== Segment start ==

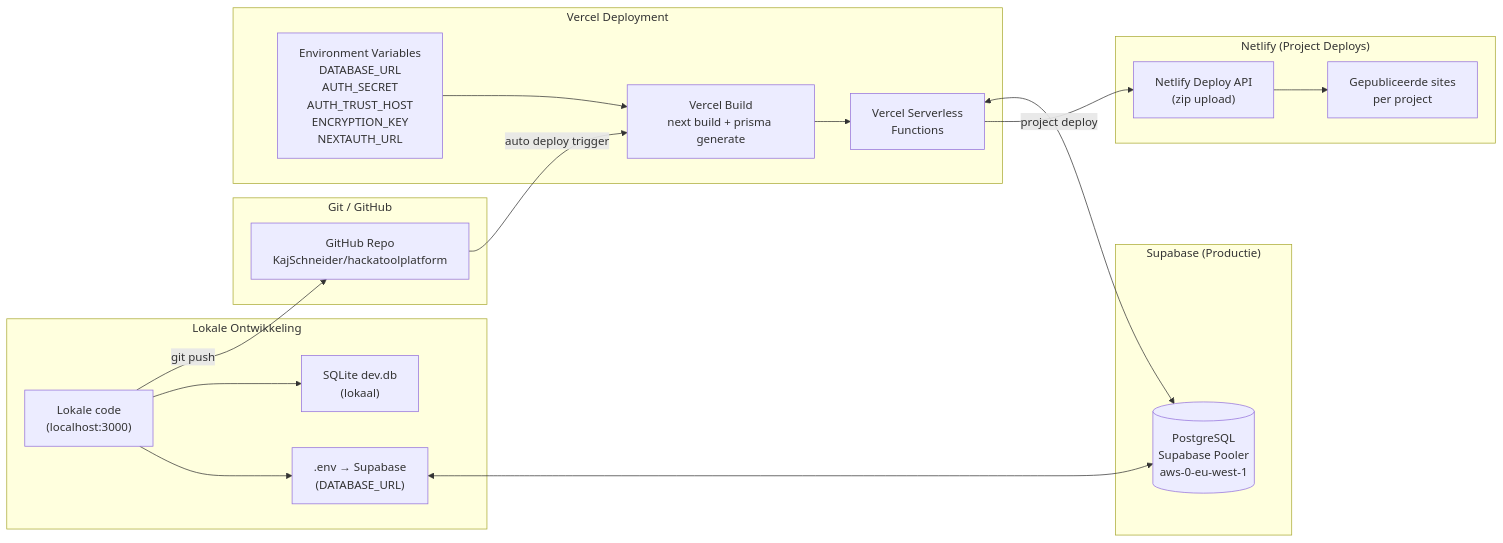
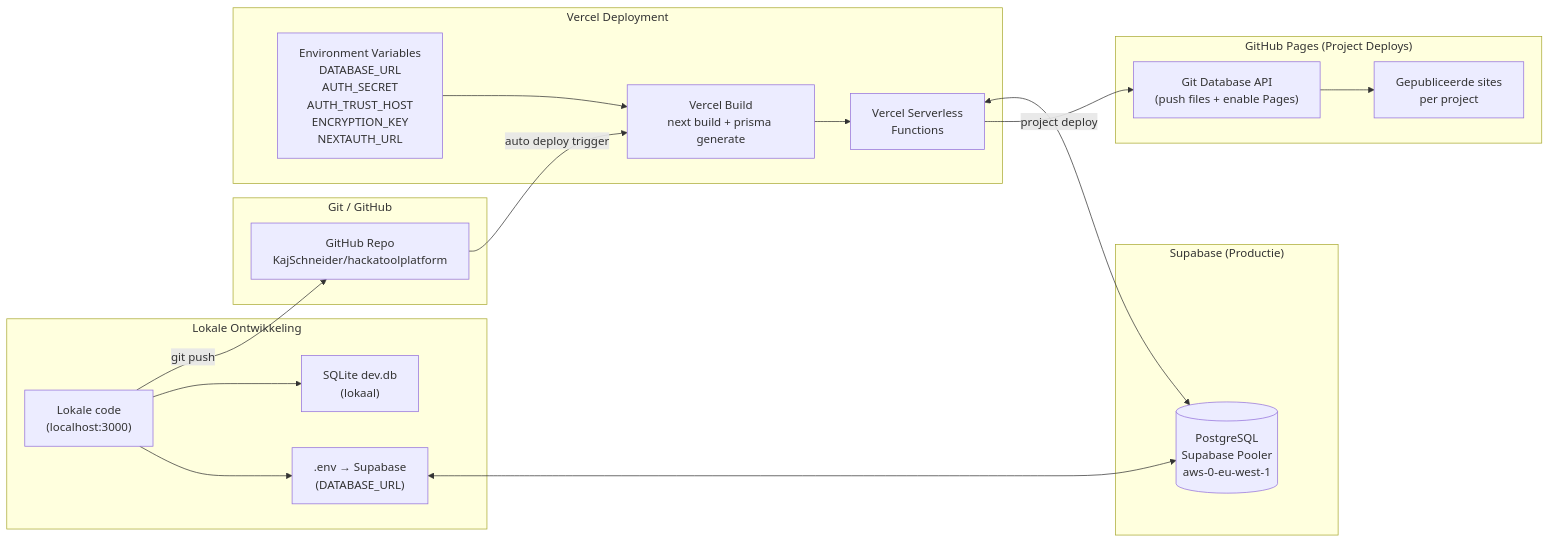
The third of 5 diagrams in docs/ARCHITECTURE_DIAGRAM.md (KajSchneider/hackatoolplatform), drawn with Mermaid before and after one commit. The commit also changed other lines of this file and 11 other files, not shown here.

Commit message:
cleanup: remove Netlify integration, update docs to GitHub Pages deploy

````diff
--- a/docs/ARCHITECTURE_DIAGRAM.md
+++ b/docs/ARCHITECTURE_DIAGRAM.md
@@ -168,38 +154,38 @@
 ```mermaid
 flowchart LR
     subgraph Dev["Lokale Ontwikkeling"]
         LocalCode["Lokale code<br/>(localhost:3000)"]
         LocalDB["SQLite dev.db<br/>(lokaal)"]
         EnvFile[".env → Supabase<br/>(DATABASE_URL)"]
     end
 
     subgraph Git["Git / GitHub"]
         Repo["GitHub Repo<br/>KajSchneider/hackatoolplatform"]
     end
 
     subgraph VercelDeploy["Vercel Deployment"]
         Build["Vercel Build<br/>next build + prisma generate"]
         VercelEnv["Environment Variables<br/>DATABASE_URL<br/>AUTH_SECRET<br/>AUTH_TRUST_HOST<br/>ENCRYPTION_KEY<br/>NEXTAUTH_URL"]
         Serverless["Vercel Serverless<br/>Functions"]
     end
 
     subgraph SupabaseProd["Supabase (Productie)"]
         ProdDB[("PostgreSQL<br/>Supabase Pooler<br/>aws-0-eu-west-1")]
     end
 
-    subgraph NetlifyDeploy["Netlify (Project Deploys)"]
-        NetlifyBuild["Netlify Deploy API<br/>(zip upload)"]
+    subgraph GitHubPages["GitHub Pages (Project Deploys)"]
+        GitHubPush["Git Database API<br/>(push files + enable Pages)"]
         PublishedSites["Gepubliceerde sites<br/>per project"]
     end
 
     LocalCode -->|git push| Repo
     Repo -->|auto deploy trigger| Build
     VercelEnv --> Build
     Build --> Serverless
     Serverless <--> ProdDB
     LocalCode --> LocalDB
     LocalCode --> EnvFile
     EnvFile <--> ProdDB
-    Serverless -->|project deploy| NetlifyBuild
-    NetlifyBuild --> PublishedSites
+    Serverless -->|project deploy| GitHubPush
+    GitHubPush --> PublishedSites
 ```
````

== Segment end ==

Only the listing above, set down exactly and without pictures, belongs in the answer.

▶ Result of the task:
The third of 5 diagrams in docs/ARCHITECTURE_DIAGRAM.md (KajSchneider/hackatoolplatform), drawn with Mermaid before and after one commit. The commit also changed other lines of this file and 11 other files, not shown here.

Commit message:
cleanup: remove Netlify integration, update docs to GitHub Pages deploy

````diff
--- a/docs/ARCHITECTURE_DIAGRAM.md
+++ b/docs/ARCHITECTURE_DIAGRAM.md
@@ -168,38 +154,38 @@
 ```mermaid
 flowchart LR
     subgraph Dev["Lokale Ontwikkeling"]
         LocalCode["Lokale code<br/>(localhost:3000)"]
         LocalDB["SQLite dev.db<br/>(lokaal)"]
         EnvFile[".env → Supabase<br/>(DATABASE_URL)"]
     end
 
     subgraph Git["Git / GitHub"]
         Repo["GitHub Repo<br/>KajSchneider/hackatoolplatform"]
     end
 
     subgraph VercelDeploy["Vercel Deployment"]
         Build["Vercel Build<br/>next build + prisma generate"]
         VercelEnv["Environment Variables<br/>DATABASE_URL<br/>AUTH_SECRET<br/>AUTH_TRUST_HOST<br/>ENCRYPTION_KEY<br/>NEXTAUTH_URL"]
         Serverless["Vercel Serverless<br/>Functions"]
     end
 
     subgraph SupabaseProd["Supabase (Productie)"]
         ProdDB[("PostgreSQL<br/>Supabase Pooler<br/>aws-0-eu-west-1")]
     end
 
-    subgraph NetlifyDeploy["Netlify (Project Deploys)"]
-        NetlifyBuild["Netlify Deploy API<br/>(zip upload)"]
+    subgraph GitHubPages["GitHub Pages (Project Deploys)"]
+        GitHubPush["Git Database API<br/>(push files + enable Pages)"]
         PublishedSites["Gepubliceerde sites<br/>per project"]
     end
 
     LocalCode -->|git push| Repo
     Repo -->|auto deploy trigger| Build
     VercelEnv --> Build
     Build --> Serverless
     Serverless <--> ProdDB
     LocalCode --> LocalDB
     LocalCode --> EnvFile
     EnvFile <--> ProdDB
-    Serverless -->|project deploy| NetlifyBuild
-    NetlifyBuild --> PublishedSites
+    Serverless -->|project deploy| GitHubPush
+    GitHubPush --> PublishedSites
 ```
````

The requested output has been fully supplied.